Of course it’s great news that the US recognized Jerusalem as the capital of Israel! Yay! (Though let me just note that we don’t need anyone to tell us where our capital is, but it’s good that it is recognized on the international stage.) Even with the recognition, moving the US embassy from Jerusalem to Tel Aviv, which has been in process for 20+ years, was still deferred.
(I like to use alternative pictures of Jerusalem. How many times can you see the Western Wall and the Dome of the Rock. Seriously, Jerusalem is so much more.)
Everyone knows that if you keep doing something exactly the same way, you will not get a different result. Trump is not a “business as usual” president and the Middle East might just need a shake-up to get things moving.
Alright, let’s assume this is a covert, L-shaped knight move. We don’t know where it came from or where it’s going.
What’s the next move?
Condemnation by leaders around the world, veiled or unveiled threats from Arab leaders, Palestinians protesting.
Ok. That’s probably a rook making a strong appearance in the center of the board.
And then what?
The middle of the board will be messy, so we’ll have to sacrifice a few pieces to clear the way.
Bishops will certainly be involved. Pawns will be strewn everywhere.
Real life is not a game of chess (thankfully!). If it was, it would look more like this.
But I’m still left with questions. Why recognize Jerusalem as the capital now? Israel gains on the international stage to some extent, but there will likely be a price to pay. So what does the US gain?
I’m not a good enough chess player or political strategist to have an answer for that.
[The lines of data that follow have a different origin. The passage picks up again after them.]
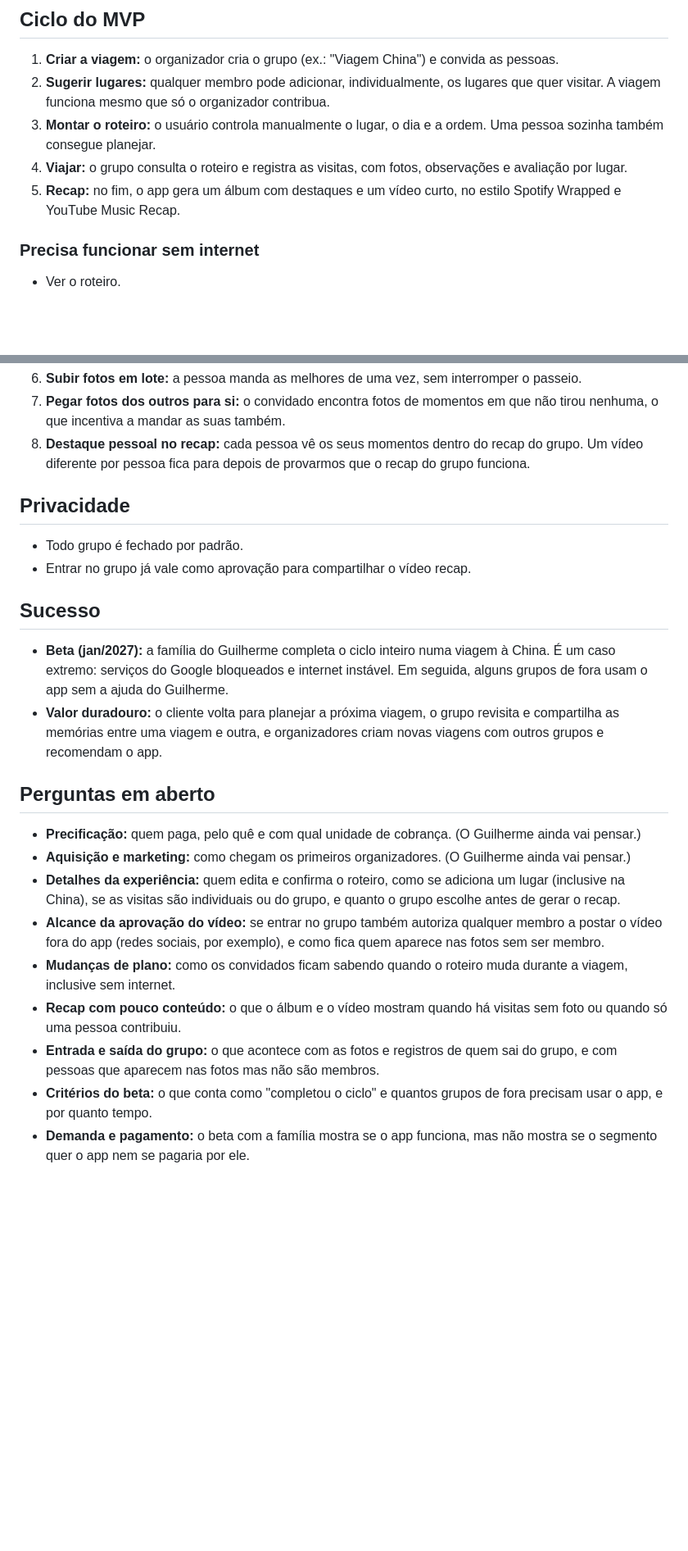
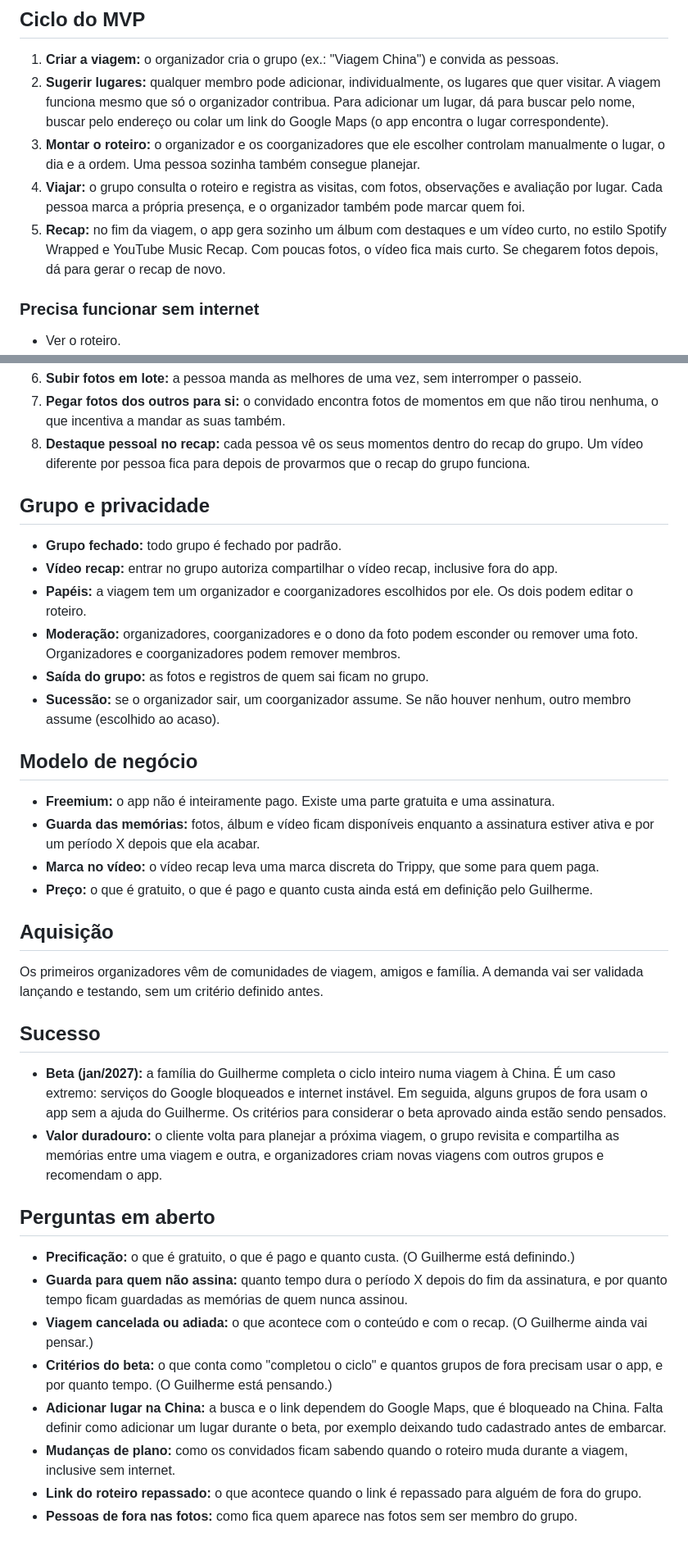
Before and after one commit to GuilhermeFaglioni/trippy, a Markdown page: docs/visao-produto.md, 2 parts joined by grey strips. Shown at 82% size. Drawn GitHub-style; blank space fills up the shorter version.

Commit message:
docs: atualiza visão de produto com regras de grupo, modelo de negócio e aquisição (v0.3)

```diff
--- a/docs/visao-produto.md
+++ b/docs/visao-produto.md
@@ -29,10 +29,10 @@ Roteiro e memórias no mesmo lugar, e no fim da viagem um recap pronto, sem prec
 ## Ciclo do MVP
 
 1. **Criar a viagem:** o organizador cria o grupo (ex.: "Viagem China") e convida as pessoas.
-2. **Sugerir lugares:** qualquer membro pode adicionar, individualmente, os lugares que quer visitar. A viagem funciona mesmo que só o organizador contribua.
-3. **Montar o roteiro:** o usuário controla manualmente o lugar, o dia e a ordem. Uma pessoa sozinha também consegue planejar.
-4. **Viajar:** o grupo consulta o roteiro e registra as visitas, com fotos, observações e avaliação por lugar.
-5. **Recap:** no fim, o app gera um álbum com destaques e um vídeo curto, no estilo Spotify Wrapped e YouTube Music Recap.
+2. **Sugerir lugares:** qualquer membro pode adicionar, individualmente, os lugares que quer visitar. A viagem funciona mesmo que só o organizador contribua. Para adicionar um lugar, dá para buscar pelo nome, buscar pelo endereço ou colar um link do Google Maps (o app encontra o lugar correspondente).
+3. **Montar o roteiro:** o organizador e os coorganizadores que ele escolher controlam manualmente o lugar, o dia e a ordem. Uma pessoa sozinha também consegue planejar.
+4. **Viajar:** o grupo consulta o roteiro e registra as visitas, com fotos, observações e avaliação por lugar. Cada pessoa marca a própria presença, e o organizador também pode marcar quem foi.
+5. **Recap:** no fim da viagem, o app gera sozinho um álbum com destaques e um vídeo curto, no estilo Spotify Wrapped e YouTube Music Recap. Com poucas fotos, o vídeo fica mais curto. Se chegarem fotos depois, dá para gerar o recap de novo.
 
 ### Precisa funcionar sem internet
 
@@ -70,24 +70,38 @@ Se só o organizador se dedicar, os convidados ainda recebem o roteiro e as lemb
 7. **Pegar fotos dos outros para si:** o convidado encontra fotos de momentos em que não tirou nenhuma, o que incentiva a mandar as suas também.
 8. **Destaque pessoal no recap:** cada pessoa vê os seus momentos dentro do recap do grupo. Um vídeo diferente por pessoa fica para depois de provarmos que o recap do grupo funciona.
 
-## Privacidade
+## Grupo e privacidade
 
-- Todo grupo é fechado por padrão.
-- Entrar no grupo já vale como aprovação para compartilhar o vídeo recap.
+- **Grupo fechado:** todo grupo é fechado por padrão.
+- **Vídeo recap:** entrar no grupo autoriza compartilhar o vídeo recap, inclusive fora do app.
+- **Papéis:** a viagem tem um organizador e coorganizadores escolhidos por ele. Os dois podem editar o roteiro.
+- **Moderação:** organizadores, coorganizadores e o dono da foto podem esconder ou remover uma foto. Organizadores e coorganizadores podem remover membros.
+- **Saída do grupo:** as fotos e registros de quem sai ficam no grupo.
+- **Sucessão:** se o organizador sair, um coorganizador assume. Se não houver nenhum, outro membro assume (escolhido ao acaso).
+
+## Modelo de negócio
+
+- **Freemium:** o app não é inteiramente pago. Existe uma parte gratuita e uma assinatura.
+- **Guarda das memórias:** fotos, álbum e vídeo ficam disponíveis enquanto a assinatura estiver ativa e por um período X depois que ela acabar.
+- **Marca no vídeo:** o vídeo recap leva uma marca discreta do Trippy, que some para quem paga.
+- **Preço:** o que é gratuito, o que é pago e quanto custa ainda está em definição pelo Guilherme.
+
+## Aquisição
+
+Os primeiros organizadores vêm de comunidades de viagem, amigos e família. A demanda vai ser validada lançando e testando, sem um critério definido antes.
 
 ## Sucesso
 
-- **Beta (jan/2027):** a família do Guilherme completa o ciclo inteiro numa viagem à China. É um caso extremo: serviços do Google bloqueados e internet instável. Em seguida, alguns grupos de fora usam o app sem a ajuda do Guilherme.
+- **Beta (jan/2027):** a família do Guilherme completa o ciclo inteiro numa viagem à China. É um caso extremo: serviços do Google bloqueados e internet instável. Em seguida, alguns grupos de fora usam o app sem a ajuda do Guilherme. Os critérios para considerar o beta aprovado ainda estão sendo pensados.
 - **Valor duradouro:** o cliente volta para planejar a próxima viagem, o grupo revisita e compartilha as memórias entre uma viagem e outra, e organizadores criam novas viagens com outros grupos e recomendam o app.
 
 ## Perguntas em aberto
 
-- **Precificação:** quem paga, pelo quê e com qual unidade de cobrança. (O Guilherme ainda vai pensar.)
-- **Aquisição e marketing:** como chegam os primeiros organizadores. (O Guilherme ainda vai pensar.)
-- **Detalhes da experiência:** quem edita e confirma o roteiro, como se adiciona um lugar (inclusive na China), se as visitas são individuais ou do grupo, e quanto o grupo escolhe antes de gerar o recap.
-- **Alcance da aprovação do vídeo:** se entrar no grupo também autoriza qualquer membro a postar o vídeo fora do app (redes sociais, por exemplo), e como fica quem aparece nas fotos sem ser membro.
+- **Precificação:** o que é gratuito, o que é pago e quanto custa. (O Guilherme está definindo.)
+- **Guarda para quem não assina:** quanto tempo dura o período X depois do fim da assinatura, e por quanto tempo ficam guardadas as memórias de quem nunca assinou.
+- **Viagem cancelada ou adiada:** o que acontece com o conteúdo e com o recap. (O Guilherme ainda vai pensar.)
+- **Critérios do beta:** o que conta como "completou o ciclo" e quantos grupos de fora precisam usar o app, e por quanto tempo. (O Guilherme está pensando.)
+- **Adicionar lugar na China:** a busca e o link dependem do Google Maps, que é bloqueado na China. Falta definir como adicionar um lugar durante o beta, por exemplo deixando tudo cadastrado antes de embarcar.
 - **Mudanças de plano:** como os convidados ficam sabendo quando o roteiro muda durante a viagem, inclusive sem internet.
-- **Recap com pouco conteúdo:** o que o álbum e o vídeo mostram quando há visitas sem foto ou quando só uma pessoa contribuiu.
-- **Entrada e saída do grupo:** o que acontece com as fotos e registros de quem sai do grupo, e com pessoas que aparecem nas fotos mas não são membros.
-- **Critérios do beta:** o que conta como "completou o ciclo" e quantos grupos de fora precisam usar o app, e por quanto tempo.
-- **Demanda e pagamento:** o beta com a família mostra se o app funciona, mas não mostra se o segmento quer o app nem se pagaria por ele.
+- **Link do roteiro repassado:** o que acontece quando o link é repassado para alguém de fora do grupo.
+- **Pessoas de fora nas fotos:** como fica quem aparece nas fotos sem ser membro do grupo.
```
Also changed, not shown: other parts of docs/visao-produto.md (+1 -1 lines).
(Yes, I went a little crazy with the Pixabay chess pictures.
What does this one mean? I don’t know.)